How can the impact of health technology assessments be enhanced?

TitleHow can the impact of health technology assessments be enhanced?
Publication TypeBook
Year of Publication2008
AuthorsSorenson C, Drummond M, Børlum Kristensen F, Busse R
Secondary AuthorsPermanand G, Figueras J, Lavis J, McDaid D, Mossialos E
Series TitlePolicy brief
Number of Pages35 p.
PublisherWHO Regional Office for Europe
KeywordsDelivery of health Care; Europe; Health Policy; Technology Assessment, Biomedical

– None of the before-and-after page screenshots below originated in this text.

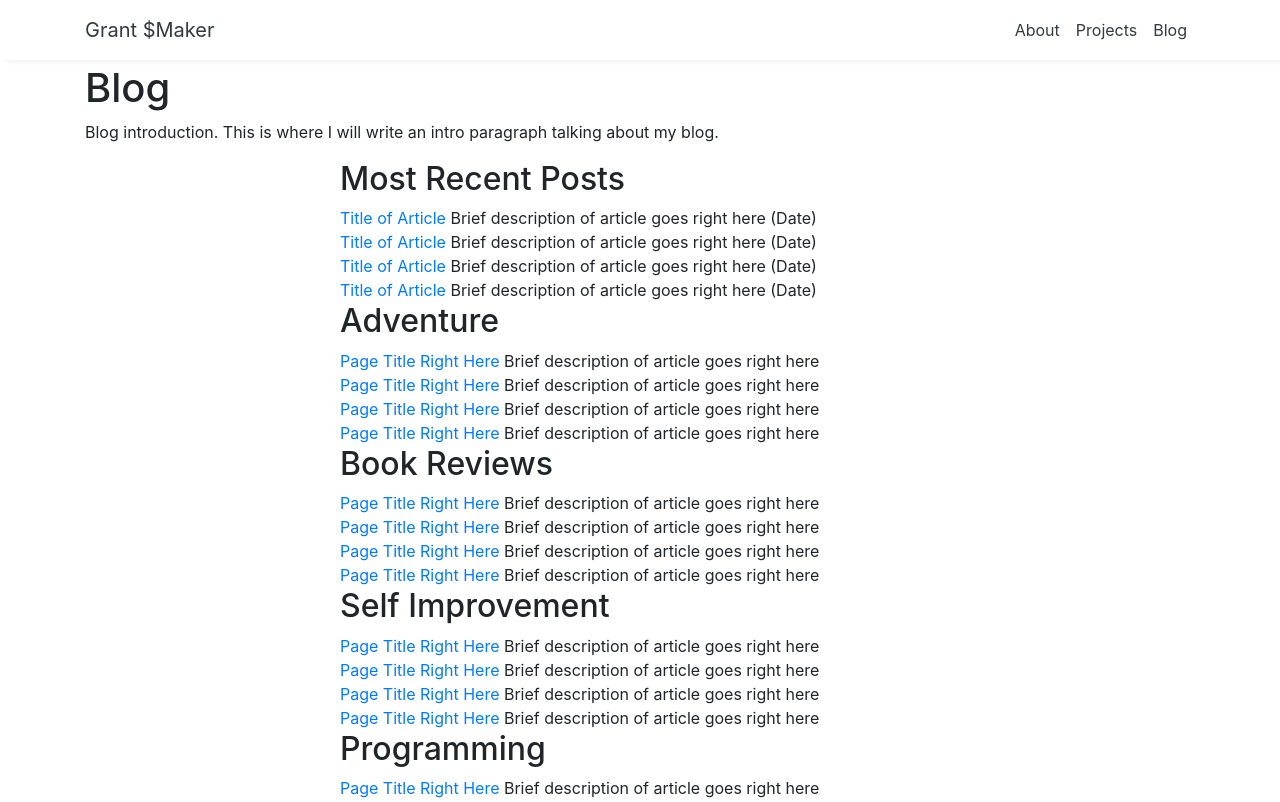
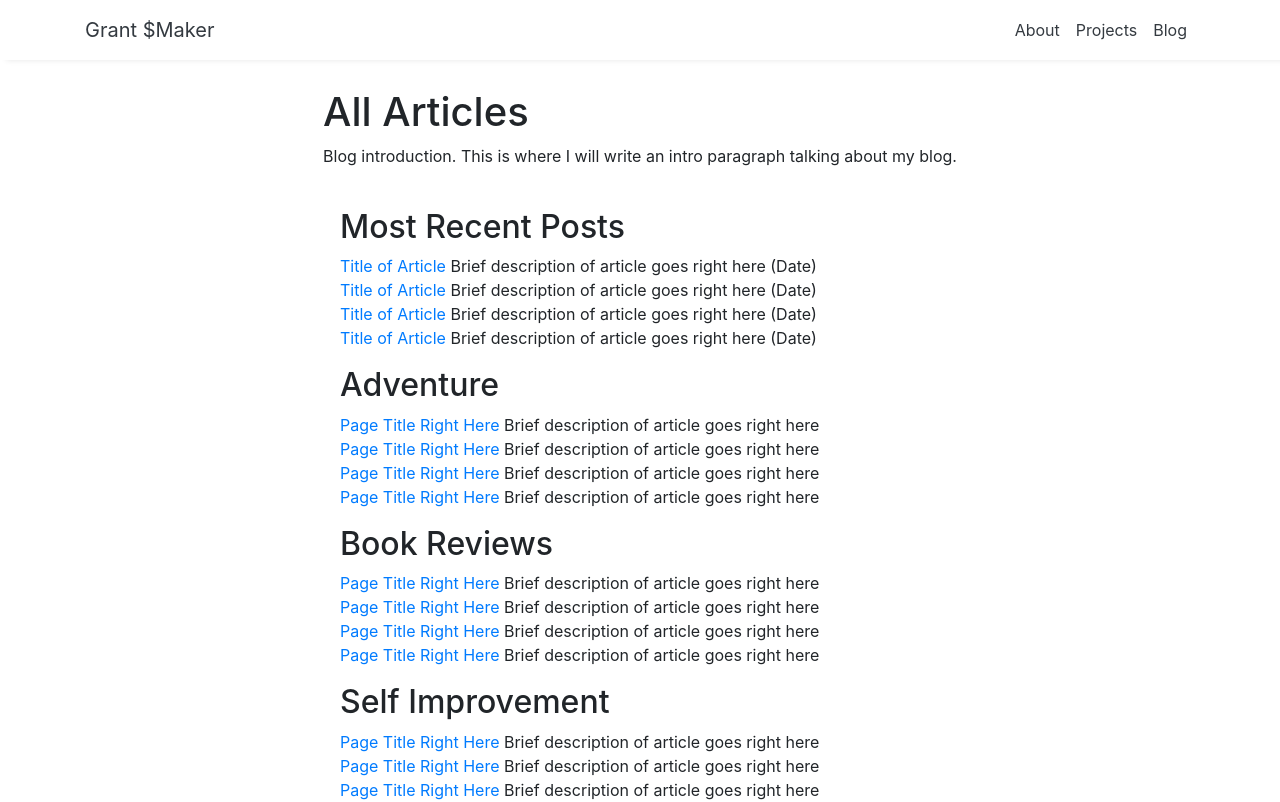
Before and after one commit to grantfogle/angular-personal-site, an Angular app: page /blog in a window 1280 px wide. Shown: the top 802 px of the page. Built offline with nearby package versions, Linux system fonts and the light colour scheme.

Commit message:
updating blog home spacing and home page height

```diff
--- a/src/app/blog/blog.component.html
+++ b/src/app/blog/blog.component.html
@@ -1,12 +1,14 @@
 <div class="container">
-  <h1>Blog</h1>
-  <p>
-    Blog introduction. This is where I will write an intro paragraph talking
-    about my blog.
-  </p>
   <!-- Sign Up -->
   <div class="d-flex flex-column align-items-center">
-    <div class="blog-section d-flex flex-column">
+    <div class="my-4">
+      <h1>All Articles</h1>
+      <p>
+        Blog introduction. This is where I will write an intro paragraph talking
+        about my blog.
+      </p>
+    </div>
+    <div class="blog-section d-flex flex-column mb-3">
       <h2>Most Recent Posts</h2>
       <ul>
         <li>
@@ -27,7 +29,7 @@
         </li>
       </ul>
     </div>
-    <div class="blog-section">
+    <div class="blog-section d-flex flex-column mb-3">
       <h2>Adventure</h2>
       <ul>
         <li>
@@ -48,7 +50,7 @@
         </li>
       </ul>
     </div>
-    <div class="blog-section">
+    <div class="blog-section d-flex flex-column mb-3">
       <h2>Book Reviews</h2>
       <ul>
         <li>
@@ -69,7 +71,7 @@
         </li>
       </ul>
     </div>
-    <div class="blog-section">
+    <div class="blog-section d-flex flex-column mb-3">
       <h2>Self Improvement</h2>
       <ul>
         <li>
@@ -89,6 +91,8 @@
           goes right here
         </li>
       </ul>
+    </div>
+    <div class="blog-section d-flex flex-column mb-3">
       <h2>Programming</h2>
       <ul>
         <li>
--- a/src/app/home/home.component.css
+++ b/src/app/home/home.component.css
@@ -1,4 +1,4 @@
 .home {
-  height: 60vh;
+  height: 70vh;
   width: 100%;
 }
```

AbstractKey messages Policy issues • Health technology assessment (HTA) is an important tool for informing effective regulation of the diffusion and use of health technologies. • The key policy issues surrounding the use of HTA fall into three areas: (a) the bodies, decision-makers and other stakeholders involved, (b) the methods and processes employed; and (c) how the findings of HTAs are implemented. • The impact of HTA can be enhanced if: key stakeholders (e.g. patients, providers and industry) are adequately involved; decision-makers give a prior commitment to use assessment reports (and assessments meet their needs); the necessary resources are available for implementing decisions; there is transparency in the assessment and decision-making processes; and collaboration, knowledge and skills are transferred across jurisdictions. Policy measures • Increased stakeholder involvement throughout the HTA process can help capture and improve the real-world value and applicability of HTAs. Nevertheless, stakeholder involvement needs to be transparent and well- managed in order to ensure that the objectivity of assessments is not influenced. • HTAs must be timely in relation to the decisions they seek to inform. Simpler studies, early-warning systems and conditional approvals are increasingly being used to manage the uncertainty surrounding new and emerging technologies while facilitating the timeliness and relevancy of HTA. • International collaboration among HTA bodies can facilitate the development of methods and more efficient assessment processes, and facilitate knowledge transfer and capacity-building in less established HTA systems and programmes. • To facilitate the use and implementation of HTA reports in decision- making, incentives within a given health care system must be appropriately aligned with the decisions that are based on (or informed by) HTA.